"In my office alone last year, each assistant D.A. averaged handling more than 1,800 cases," said District Attorney General Jared Effler.
Effler represents Tennessee's eighth judicial district. He prosecutes a lot of drug cases and says Governor Haslam's $30-million dollar plan to combat the state's opioid epidemic is a good place to start.
"This will not be an easy fight or one that will be won overnight, but it is one that we must attack head on," said Governor Haslam.
The plan focuses on prevention, treatment and law enforcement. But Effler says there's one major flaw in the proposal.
"Without strong prosecutions, prevention and education is not going to be effective. There has to be accountability in our system. To see that no additional prosecutorial resources were provided in this plan was somewhat disappointing," said Effler
Effler says Tennessee needs to start giving opioid-related cases the attention they deserve.
"We simply do not have the resources to adequately deal with the problem. Our prisons are overcrowded, we're lacking in rehabilitation services for offenders who need rehab.

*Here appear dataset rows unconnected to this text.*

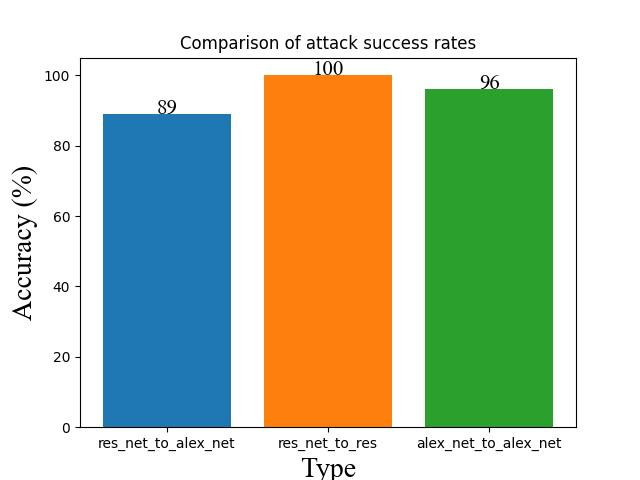
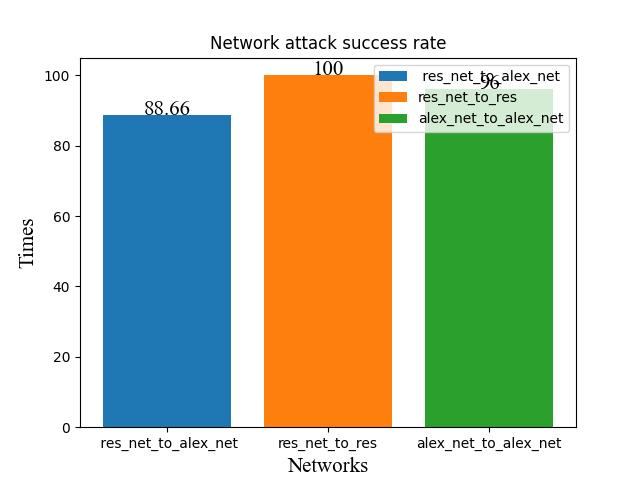
完全代码

diff --git a/venv/direct_disturbances/net_2/net2_predict.py b/venv/direct_disturbances/net_2/net2_predict.py
@@ -1,6 +1,5 @@
 import matplotlib.pyplot as plt
 import numpy as np
-import pylab as pl
 from torchvision import models
 import torchvision
 import torch
@@ -9,9 +8,8 @@ from torchvision import transforms
 from PIL import Image
 import cv2
 import time
-from venv.direct_disturbances.image_process import matrix_to_image
-import torchvision.transforms as T
-import os
+import torch.nn.functional as F
+from torch.autograd import Variable
 
 
 warnings.filterwarnings('ignore')
@@ -33,8 +31,8 @@ transform = transforms.Compose([
 # alexnet.eval()
 
 # 读取类的标签
-with open(r'D:\Note\Test_Net\venv\direct_disturbances\net_2\imagenet_classes.txt') as f:
-  classes = [line.strip()  for line in f.readlines()]
+with open(r'/mnt/test/venv/direct_disturbances/net_2/imagenet_classes.txt') as f:
+  classes = [line.strip() for line in f.readlines()]
 
 classes_final = []
 
@@ -79,7 +77,7 @@ class alexnet:
             self.model.eval()
 
 
-    def predict(self, img, file_name=" ", flag=False, prob=None):
+    def predict(self, img, file_name=" ", flag=False, prob=None, cam=False):
         """
         进行图片检测
         :param img:
@@ -88,13 +86,14 @@ class alexnet:
         :param prob:
         :return:
         """
+        # 进行图像转换和预处理
+        img = Image.fromarray(np.uint8(img))
+        # 进行判断
         if flag:
             plt.imshow(img)
             plt.title(prob[0] + ':' + str(round(prob[1], 2)))
-            plt.savefig(r'/mnt/test/venv/pso/img_out/' + 'successAlex' + time.strftime('%Y-%m-%d %H:%M:%S', time.localtime(time.time())) + '.jpg')
+            plt.savefig(r'/mnt/test/venv/direct_disturbances/img_out/alex/' + time.strftime('%Y-%m-%d %H_%M_%S', time.localtime(time.time())) + '.jpg')
             return
-        # 进行图像转换和预处理
-        img = Image.fromarray(np.uint8(img))
         # print(img)
         img_t = transform(img).cuda()
         batch_t = torch.unsqueeze(img_t, 0)
@@ -104,17 +103,30 @@ class alexnet:
 
         _, index = torch.max(out, 1)
         percentage = torch.nn.functional.softmax(out, dim=1)[0]
+        if cam == False:
+            return classes[index[0]], percentage[index[0]].item()
+        else:
+            return classes[index[0]], percentage[index[0]].item(), index[0]
 
-        return classes[index[0]], percentage[index[0]].item()
+    def generate_cam(self, img, target_class):
+        # 获取目标类别的得分
+        output = self.model(img)
 
-    def draw_cam(self, img_pth):
+        cam = output[0].detach().cpu().numpy()
+
+        return cam
+
+    def draw_cam(self, img_pth, target_class):
         """
         绘制类间激活热图
         :param img_pth:
         :return:
         """
         img = cv2.imread(img_pth)
-        img = cv2.cvtColor(img, cv2.COLOR_BGR2RGB)
+        if img.shape[-1] != 3:
+            img = cv2.cvtColor(img, cv2.COLOR_GRAY2RGB)
+        else:
+            img = cv2.cvtColor(img, cv2.COLOR_BGR2RGB)
         img = cv2.resize(img, (400, 400))
 
         # Preprocess the image
@@ -125,11 +137,8 @@ class alexnet:
         img_tensor = img_tensor.cuda()
         batch_t = torch.unsqueeze(img_tensor, 0)
         # Run the image through the model
-        output = self.model(batch_t)
 
-        # print(output)
-        # Get the class activation map
-        cam = output[0].detach().cpu().numpy()
+        cam = self.generate_cam(batch_t, target_class)
 
         # Resize the CAM to the original image size
         cam = cv2.resize(cam, (img.shape[1], img.shape[0]))
@@ -142,22 +151,22 @@ class alexnet:
         cam = np.uint8(255 * cam)
         cam = cv2.applyColorMap(cam, cv2.COLORMAP_JET)
         # Overlay the CAM on the original image
-        cam = cv2.addWeighted(img, 1, cam, 0.5, 0)
+        cam = cv2.addWeighted(img, 0.5, cam, 0.5, 0)
 
         # Plot the result
-        self.img_path = r'D:\\Note\\Test_Net\\venv\\direct_disturbances\\img_out\\' + time.strftime('%Y-%m-%d %H_%M_%S', time.localtime(time.time())) + '区间热图.jpg'
+        self.img_path = r'/mnt/test/venv/direct_disturbances/img_heat/alex/' + time.strftime('%Y-%m-%d %H_%M_%S', time.localtime(time.time())) + '区间热图.jpg'
         plt.imshow(cam)
-        plt.title("区间热图")
+        plt.title("Interval heat map")
         plt.savefig(self.img_path)
         self.cam = cam
 
-    def get_importance(self, img_pth):
+    def get_importance(self, img_pth, target_class):
         """
         读取类间激活热图，并且获取
         :param img_pth:
         :return:
         """
-        self.draw_cam(img_pth)
+        self.draw_cam(img_pth, target_class)
         # img = cv2.imread(self.img_path)
         img = cv2.resize(self.cam, (400, 400))
 
@@ -173,9 +182,9 @@ if __name__ == '__main__':
     box_net = alexnet()
     pth = r'D:\Note\Test_Net\venv\pso\img'
     img_pth = r'dog.jpg'
-    # img = convertjpg(img_pth)
-    # img = numpy.asarray(img).copy()
-    # box_net.predict(img, file_name=img_pth, flag=True)
+    img = convertjpg(img_pth)
+    img = np.asarray(img).copy()
+    prob = box_net.predict(img, file_name=img_pth, flag=False,cam=True)
     # box_net.draw_cam(img_pth)
     # for file_name in os.listdir(pth):
     #     # print(file_name)
@@ -185,5 +194,5 @@ if __name__ == '__main__':
     #     # img = Image.open(r'mm.jpeg')
     #     img = numpy.asarray(img).copy()
     #     box_net.predict(img,file_name=file_name,flag=True)
-    print(box_net.get_importance('dog.jpg'))
+    print(box_net.get_importance('dog.jpg', target_class=prob[2]))
 

diff --git a/venv/direct_disturbances/net_1/net1_predict.py b/venv/direct_disturbances/net_1/net1_predict.py
@@ -9,6 +9,8 @@ import time
 from torchvision.models.detection.faster_rcnn import FastRCNNPredictor
 import os
 import warnings
+import torch.nn.functional as F
+from torch.autograd import Variable
 
 from torchvision.transforms import transforms
 
@@ -61,7 +63,7 @@ class resnet50:
         else:
             self.model.eval()
 
-    def predict(self, img, file_name = None, threshold=0.2, flag=False, prob = None, rect_th=3, text_size=1, text_th=3):
+    def predict(self, img, file_name=None, threshold=0.2, flag=False, prob=None, cam=False, rect_th=3, text_size=1, text_th=3):
         """
         进行网络识别预测
         :param img:
@@ -100,6 +102,8 @@ class resnet50:
         pred_class = pred_class[:pred_t + 1]
         # print("pred_class:", pred_class)
         # print("pred_boxes:", pred_boxes)
+        if cam:
+            return str(pred_class[0]), max(pred_score), COCO_INSTANCE_CATEGORY_NAMES.index(pred_class[0])
         if flag == False:
             return str(pred_class[0]), max(pred_score)
 
@@ -116,14 +120,20 @@ class resnet50:
         :param text_th:
         :return:
         """
-        image = img.squeeze(0).permute(1, 2, 0).mul(255).clamp(0, 255).cpu().numpy().astype("uint8")
-        plt.imshow(image)
+        # image = img.squeeze(0).permute(1, 2, 0).mul(255).clamp(0, 255).cpu().numpy().astype("uint8")
+        img = Image.fromarray(np.uint8(img))
+        plt.imshow(img)
         plt.title(prob[0] + ':' + str(round(prob[1], 2)))
-        plt.savefig(r'/mnt/test/venv/pso/img_out/' + 'successRes' + time.strftime('%Y-%m-%d %H:%M:%S', time.localtime(time.time())) + '.jpg')
+        plt.savefig(r'/mnt/test/venv/direct_disturbances/img_out/res/' + time.strftime('%Y-%m-%d %H_%M_%S', time.localtime(time.time())) + '.jpg')
         # plt.show()
         return prob
 
-    def draw_cam(self, img_path, transform=None, visual_heatmap=False, out_layer=None):
+    def get_cam(self, img_tensor, target_class):
+        output = self.model([img_tensor])
+        cam = output[0]['boxes'].detach().cpu().numpy()
+        return cam
+
+    def draw_cam(self, img_path, target_class, transform=None, visual_heatmap=False, out_layer=None):
         """
         绘制热力图
         :param model:
@@ -146,12 +156,8 @@ class resnet50:
         img_tensor = transform(img)
         img_tensor = img_tensor.cuda()
 
-        # Run the image through the model
-        output = self.model([img_tensor])
-
-        # print(output)
         # Get the class activation map
-        cam = output[0]['boxes'].detach().cpu().numpy()
+        cam = self.get_cam(img_tensor, target_class)
 
         # Resize the CAM to the original image size
         cam = cv2.resize(cam, (img.shape[1], img.shape[0]))
@@ -165,20 +171,22 @@ class resnet50:
         cam = cv2.applyColorMap(cam, cv2.COLORMAP_JET)
         # Overlay the CAM on the original image
         cam = cv2.addWeighted(img, 0.5, cam, 0.5, 0)
+        self.cam = cam
+
         # Plot the result
-        self.img_path = r'D:\\Note\\Test_Net\\venv\\direct_disturbances\\img_out\\' + time.strftime('%Y-%m-%d %H_%M_%S', time.localtime(time.time())) + '区间热图.jpg'
+        self.img_path = r'/mnt/test/venv/direct_disturbances/img_heat/res/' + time.strftime('%Y-%m-%d %H_%M_%S', time.localtime(time.time())) + '区间热图.jpg'
         plt.imshow(cam)
         plt.title("Interval heat map")
         plt.savefig(self.img_path)
-        self.cam = cam
 
-    def get_importance(self, img_path):
+
+    def get_importance(self, img_path, target_class):
         """
         读取类间激活热图，并且获取
         :param img_path:
         :return:
         """
-        self.draw_cam(img_path)
+        self.draw_cam(img_path, target_class)
         img = self.cam
         # img = cv2.resize(img, (400, 400))
         # 将RGB图像转换为灰度图像
@@ -193,10 +201,11 @@ class resnet50:
 if __name__ == '__main__':
     img = Image.open(r"mm.jpeg")
     local_net = resnet50()
+    prob = local_net.predict(img, cam=True)
     # matrix = np.asarray(img).copy()
     # img = img + np.zeros(matrix.shape)
     # print(img == matrix)
 
     # print(local_net.predict(img, flag=False))
     # print(local_net.e)
-    print(local_net.get_importance(r'dog.jpg'))
+    print(local_net.get_importance(r'dog.jpg', target_class=prob[2]))

diff --git a/venv/direct_disturbances/disturbances_run.py b/venv/direct_disturbances/disturbances_run.py
@@ -15,7 +15,7 @@ class attack:
     def __init__(self):
         pass
 
-    def network_attack(self, box, pth):
+    def network_attack(self, local, box, pth):
         """
         传入攻击模型进行攻击的方法
         :param box: 黑盒模型
@@ -28,9 +28,9 @@ class attack:
         # 转换类型
         # data = data.astype(np.float32)
         # 生成模型对象，并且进行初始化图像判别
-        prob = box.predict(data)
-        weight = box.get_importance(pth)
-        p = disturbance(2, 2, 2, 10, 20, 200, prob[0], prob[1], box, data, weight, flag=True)
+        prob = box.predict(data, cam=True)
+        weight = local.get_importance(pth, target_class=prob[2])
+        p = disturbance(2, 2, 2, 10, 20, 100, prob[0], prob[1], local, box, data, weight, flag=True)
         return p.pso()
 
     def circular_attack(self, name, url, box):
@@ -44,7 +44,11 @@ class attack:
         success_time = 0  # 记录成功次数
         # 遍历过程出现异常记录异常的图片信息
         try:
+            i = 0
             for file_name in os.listdir(pth):
+                i += 1
+                if i < 92:
+                    continue
                 # 遍历文件夹获取文件路径
                 img_pth = ('/'.join([url, file_name]))
                 # 获取结果
@@ -86,12 +90,12 @@ class attack:
         alex_success_times = 0
 
         # 进行网络攻击
-        name = "res"
-        res_success_times, res_visit_times = self.circular_attack(name, url, res_net)
-
-        with open('record.txt', 'a', encoding='utf-8') as f:  # 使用with open()新建对象f
-            f.write('平均res_success' + str(res_success_times) + '\n')
-            f.write('平均res_visit' + str(res_visit_times) + '\n')
+        # name = "res"
+        # res_success_times, res_visit_times = self.circular_attack(name, url, res_net)
+        #
+        # with open('record.txt', 'a', encoding='utf-8') as f:  # 使用with open()新建对象f
+        #     f.write('平均res_success' + str(res_success_times) + '\n')
+        #     f.write('平均res_visit' + str(res_visit_times) + '\n')
 
         name = "alex"
         alex_success_times, alex_visit_times = self.circular_attack(name, url, alex_net)

diff --git a/venv/pso/test.py b/venv/pso/test.py
@@ -1,5 +1,25 @@
+import matplotlib.pyplot as plt
+
+
 if __name__ == '__main__':
-    k = []
-    k.append((1, 2))
-    k.append((1, 2))
-    print(k)
+    scale_ls = range(3)
+    index_ls = [' res_net_to_alex_net', 'res_net_to_res', 'alex_net_to_alex_net']
+    val_ls = [88.66, 100, 96]
+    for i in scale_ls:
+        plt.bar(index_ls[i], val_ls[i], label=index_ls[i])
+    plt.text(index_ls[0], val_ls[0], val_ls[0], ha='center', fontproperties='Times New Roman', fontsize=15, zorder=10)
+    plt.text(index_ls[1], val_ls[1], val_ls[1], ha='center', fontproperties='Times New Roman', fontsize=15, zorder=10)
+    plt.text(index_ls[2], val_ls[2], val_ls[2], ha='center', fontproperties='Times New Roman', fontsize=15, zorder=10)
+    plt.title('Network attack success rate')
+    plt.xlabel("Networks", fontproperties='Times New Roman', fontsize=15)
+    plt.ylabel("Times", fontproperties='Times New Roman', fontsize=15)
+    plt.legend()
+    plt.savefig('img_data/success1.jpg')
+
+    # val_ls = [17.41, res_net_to_res_net_visit, alex_net_to_alex_net_visit]
+    # plt.bar(scale_ls, val_ls)  # 进行绘图
+    # plt.xticks(scale_ls, index_ls)  # 设置坐标字
+    # plt.xlabel('网络关系')
+    # plt.ylabel('平均访问次数')
+    # plt.title('平均访问次数对比')
+    # plt.savefig('img_data/visit1.jpg')

diff --git a/venv/direct_disturbances/test.py b/venv/direct_disturbances/test.py
@@ -1,7 +1,25 @@
-import numpy as np
+import matplotlib.pyplot as plt
+
 
 if __name__ == '__main__':
-    a = np.zeros((2, 2))
-    b = np.random.random((2, 2))
-    b[a == 0] = 0
-    print(b)
+    scale_ls = range(2)
+    index_ls = ['resnet', 'alexnet']
+    color = [None, 'orange']
+    val_ls = [100, 52]
+    for i in scale_ls:
+        plt.bar(index_ls[i], val_ls[i], label=index_ls[i])
+    plt.text(index_ls[0], val_ls[0], val_ls[0], ha='center', fontproperties='Times New Roman', fontsize=15, zorder=10)
+    plt.text(index_ls[1], val_ls[1], val_ls[1], ha='center', fontproperties='Times New Roman', fontsize=15, zorder=10)
+    plt.title('Network attack success rate')
+    plt.xlabel("Networks", fontproperties='Times New Roman', fontsize=15)
+    plt.ylabel("Accuracy (%)", fontproperties='Times New Roman', fontsize=15)
+    plt.legend()
+    plt.savefig('img_data/success2.jpg')
+
+    # val_ls = [17.41, res_net_to_res_net_visit, alex_net_to_alex_net_visit]
+    # plt.bar(scale_ls, val_ls)  # 进行绘图
+    # plt.xticks(scale_ls, index_ls)  # 设置坐标字
+    # plt.xlabel('网络关系')
+    # plt.ylabel('平均访问次数')
+    # plt.title('平均访问次数对比')
+    # plt.savefig('img_data/visit1.jpg')

diff --git a/venv/direct_disturbances/disturbances.py b/venv/direct_disturbances/disturbances.py
@@ -9,7 +9,7 @@ class disturbance:
     """
     进行子空间采样攻击类
     """
-    def __init__(self, w, c1, c2, k, size, times, kind, prob, model, image, weight, flag):
+    def __init__(self, w, c1, c2, k, size, times, kind, prob, local, model, image, weight, flag):
         """
         进行类初始化
         :param model: 指向攻击模型
@@ -44,6 +44,7 @@ class disturbance:
         self.final_best_position = None
         self.final_best_fitness = 0
         self.success = []
+        self.local = local
 
 
     def l2(self, x):
@@ -233,7 +234,7 @@ class disturbance:
                 times += 1
 
             # 使用适应度函数最好的进行迭代攻击
-            s = self.model.predict(self.p_best_position)
+            s = self.local.predict(self.p_best_position)
             times += 1
             # 进行攻击判断
             if self.distinguish(s):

And we need more prosecutors to efficiently evaluate these cases."
Prosecutors say conservatively 85 to 90 percent of all criminal offenses are somehow connected to opioids, mainly powerful painkillers.
"We've seen families torn apart, we've seen parents anguish over having to put their child in jail because they believe that is the safest place for them to literally save their lives," added Effler
Effler hopes Governor Haslam will work with the legislature to make these changes before a final plan is rolled out.Click here to read more about Tennessee's Opioid Crisis.